According to one US study, half of male college students and eight out of 10 female ones have fantasised about someone of the same sex. (Evidence is divided on whether women are more sexually fluid than men or just more willing to admit it.) More than a quarter of British 25- to 39-year-olds told YouGov they had had some kind of same-sex experience. But Generation Z are not necessarily having more adventurous sex than anyone else; they are more inclined to what might be called a “never say never” approach, with a quarter of those identifying as straight saying they couldn’t rule out a gay relationship if the right person came along.
“This suggests that being attracted to more than one gender is becoming a majority, not a minority, position,” says Barker. “But wider culture is taking a long time to catch up to that fact, still tending to assume that people are either straight or gay, and presenting non-binary attraction as confused, a phase, or somehow suspicious.” The gradual easing of those assumptions, however, has implications for more than one generation.
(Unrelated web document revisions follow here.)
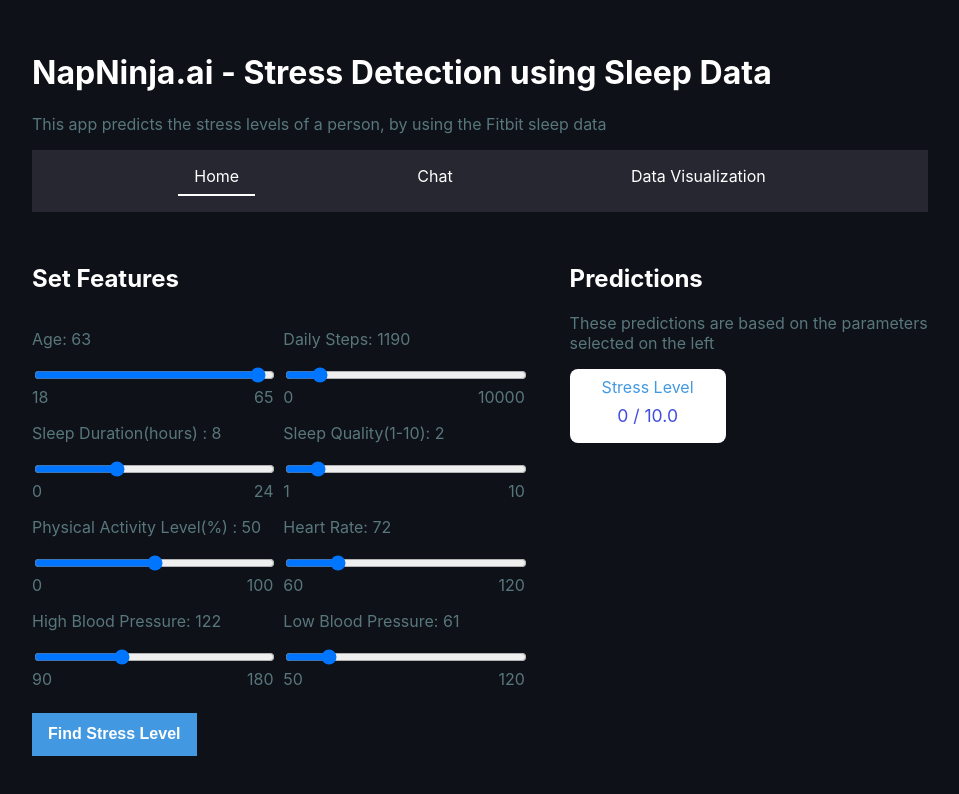
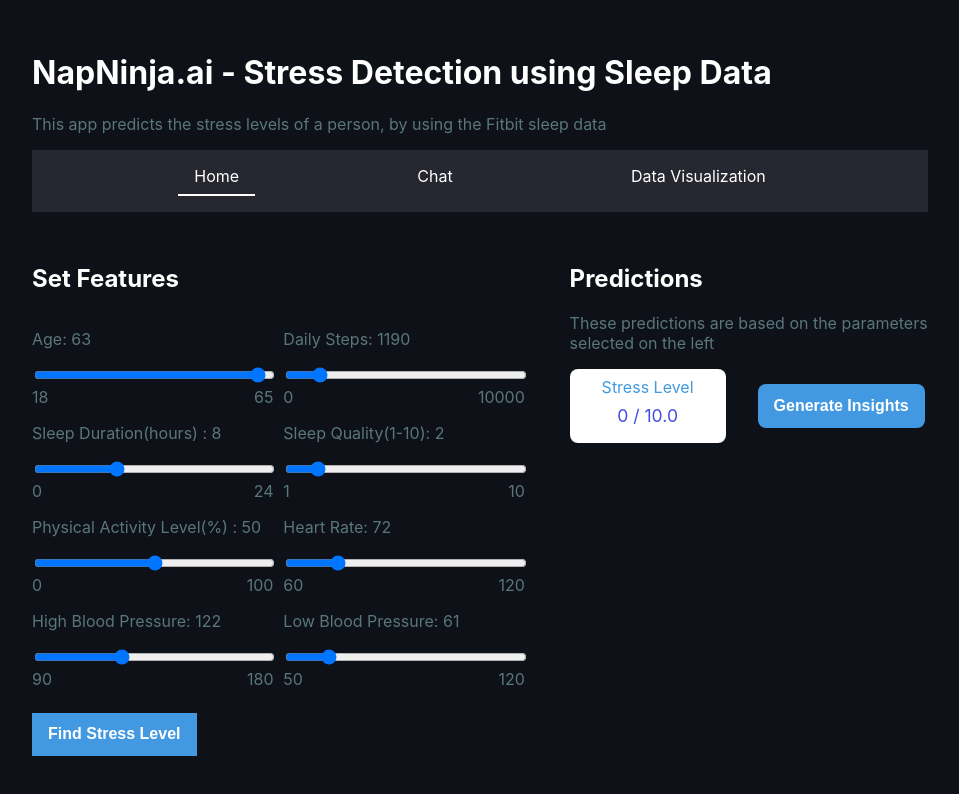
Before and after one commit to TeraSurror/stress-detection, a React (Create React App) app in the folder web-client/: page / in a window 1280 px wide. Shown: the top 794 px of the page, without its empty margins (160-1119 px from the left). Built offline with nearby package versions, Linux system fonts and the light colour scheme; what react-chatbot-kit would draw is missing.

Commit message:
insights added

```diff
--- a/web-client/src/dashboard/stress-form/index.tsx
+++ b/web-client/src/dashboard/stress-form/index.tsx
@@ -24,7 +24,9 @@
     const [bpLow, setBpLow] = useState<number>(generateRandomInteger(50, 120));
 
     const [loading, setLoading] = useState<boolean>(false);
+    const [textLoading, setTextLoading] = useState<boolean>(false);
     const [stressLevel, setStessLevel] = useState<number>(0.0);
+    const [insight, setInsight] = useState<string>('');
 
     const onAgeSliderChange = (e: React.ChangeEvent<HTMLInputElement>) => {
         setAge(parseInt(e.target.value))
@@ -80,9 +82,42 @@
             body: JSON.stringify(data),
         });
         const prediction: PredictionResponse = await response.json();
-        setStessLevel(+parseFloat(prediction.Score).toFixed(2))
+        setStessLevel(parseFloat(parseFloat(prediction.Score).toFixed(2)))
         setLoading(false);
     }
+
+    const getInsightFromLLM = async () => {
+        let message = `
+            Age: ${age}
+            Sleep Duration (hours): ${sleepDuration}
+            Quality of Sleep (scale 1-5, 5 being excellent): ${sleepQuality}
+            Physical Activity Level (sedentary, low, moderate, high): ${activityLevel}
+            Average Daily Heart Rate (beats per minute): ${heartRate}
+            Average Daily Steps: ${dailySteps}
+            Systolic Blood Pressure (mmHg): ${bpHigh}
+            Diastolic Blood Pressure (mmHg): ${bpLow}
+            Please consider these metrics in your analysis and suggest actionable health advice that can help in improving overall well-being, focusing on aspects like diet, exercise, sleep hygiene, stress management, and any preventive measures for potential health risks. Respond with no more than 30 words“
+        `;
+        const data = {
+            'input_text': message
+        }
+        try {
+            setTextLoading(true);
+            const response = await fetch('https://a5bf-34-31-41-113.ngrok-free.app/api', {
+                method: 'POST',
+                headers: {
+                    'Content-Type': 'application/json',
+                },
+                body: JSON.stringify(data)
+            });
+            const result = await response.json();
+            setInsight(result)
+        } catch (error) {
+            setInsight("Some error ocurred, please try again");
+        } finally {
+            setTextLoading(false);
+        }
+    };
 
     return (
         <div style={{
@@ -270,17 +305,48 @@
                     loading ? (
                         <p style={{ textAlign: 'center', color: 'white' }}>Loading...</p>
                     ) : (
+                        <>
+                            <div style={{ display: "flex", alignItems: "center" }}>
                                 <div style={{
                                     backgroundColor: "white",
                                     width: 'fit-content',
                                     height: 'fit-content',
                                     padding: '0.5em 2em',
                                     textAlign: 'center',
-                            borderRadius: '8px'
+                                    borderRadius: '8px',
+                                    marginRight: '2em'
                                 }}>
                                     <p style={{ color: '#4299E1', padding: 0, margin: 0 }}>Stress Level</p>
                                     <p style={{ color: '#414CE0', padding: 0, margin: "0.5em", fontSize: '1.1rem' }}>{`${stressLevel} / 10.0`}</p>
                                 </div>
+                                <div>
+                                    <button
+                                        onClick={getModelPrediction}
+                                        style={{
+                                            backgroundColor: "#4299E1",
+                                            color: "white",
+                                            border: 0,
+                                            padding: "0.8em 1em",
+                                            fontSize: "1rem",
+                                            cursor: "pointer",
+                                            fontWeight: "bold",
+                                            borderRadius: "8px"
+                                        }}
+                                    >Generate Insights</button>
+                                </div>
+                            </div>
+                            <div
+                                style={{
+                                    marginTop: '1em',
+                                    backgroundColor: 'white',
+                                    color: '#414CE0'
+                                }}
+                            >
+                                {textLoading ? (
+                                    <p style={{ textAlign: 'center' }}>Loading...</p>
+                                ) : (<p>{insight}</p>)}
+                            </div>
+                        </>
                     )
                 }
             </div>
```
Lines whose indentation alone changed are shown as unchanged.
Andrea Hewitt has known since her schooldays that she was attracted to girls. But growing up in the US south in the 1970s, she didn’t dare think too hard about what that meant. “I didn’t really know any gay people until I was an adult. I didn’t understand a lot of the feelings I was having, so I put them on a shelf,” she recalls. “It just wasn’t an option. Nobody spoke of it.”
So, she duly got married and had two children; when that marriage broke down, she married again. It was only after her older daughter left for college that she finally plucked up courage to come out as lesbian and ask for a divorce.
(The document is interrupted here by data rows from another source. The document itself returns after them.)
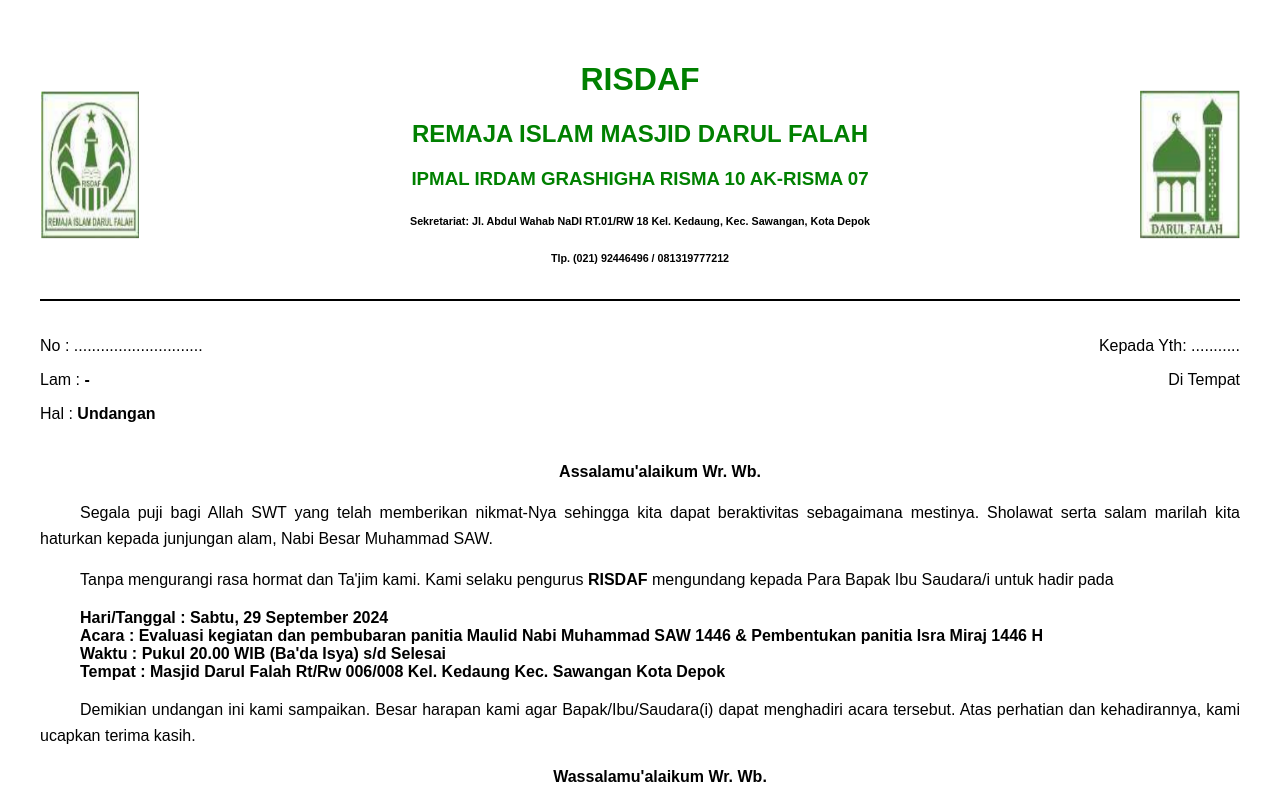
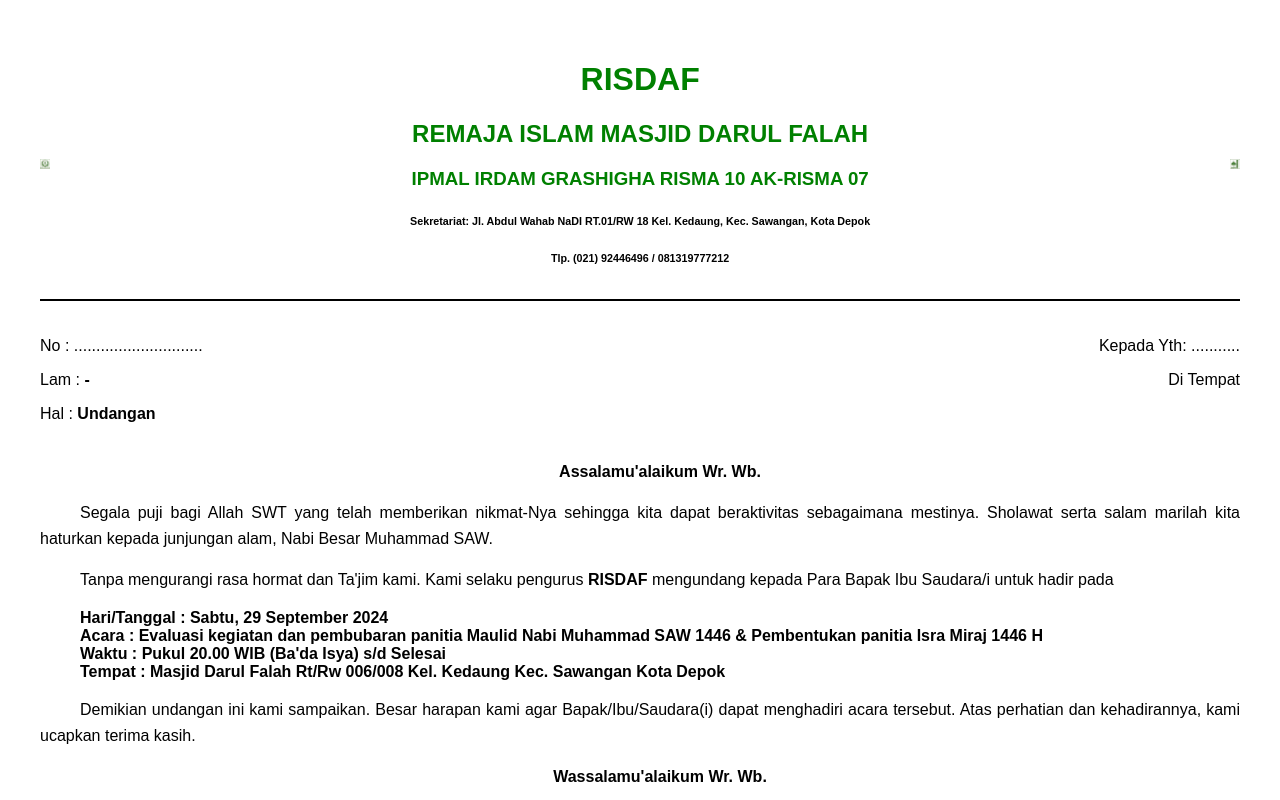
Before and after one commit to initialhaa/undangan, a plain HTML site: page index.html in a window 1280 px wide. Shown: the top 800 px of the page. Drawn offline with Linux system fonts and the light colour scheme.

Commit message:
Perbaikan kop surat

```diff
--- a/styles.css
+++ b/styles.css
@@ -11,8 +11,8 @@
 }
 
 .logo-left, .logo-right {
-    max-width: 100px; /* Ukuran maksimum logo */
-    height: 150px; /* Menjaga proporsi logo */
+    max-width: 10px; /* Ukuran maksimum logo */
+    height: 10px; /* Menjaga proporsi logo */
     flex-shrink: 0; /* Mencegah logo mengecil */
 }
 
```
Hewitt’s children and her wider family were supportive, but it was, she says, an isolating time. “I Googled ‘coming out’, but it was all geared towards teenagers coming out to their parents, and here I was a 40-year-old woman with two kids. I truly thought I was the only person who had ever done this.” It was only when she started her blog, A Late Life Lesbian Story, that she realised she was very far from alone.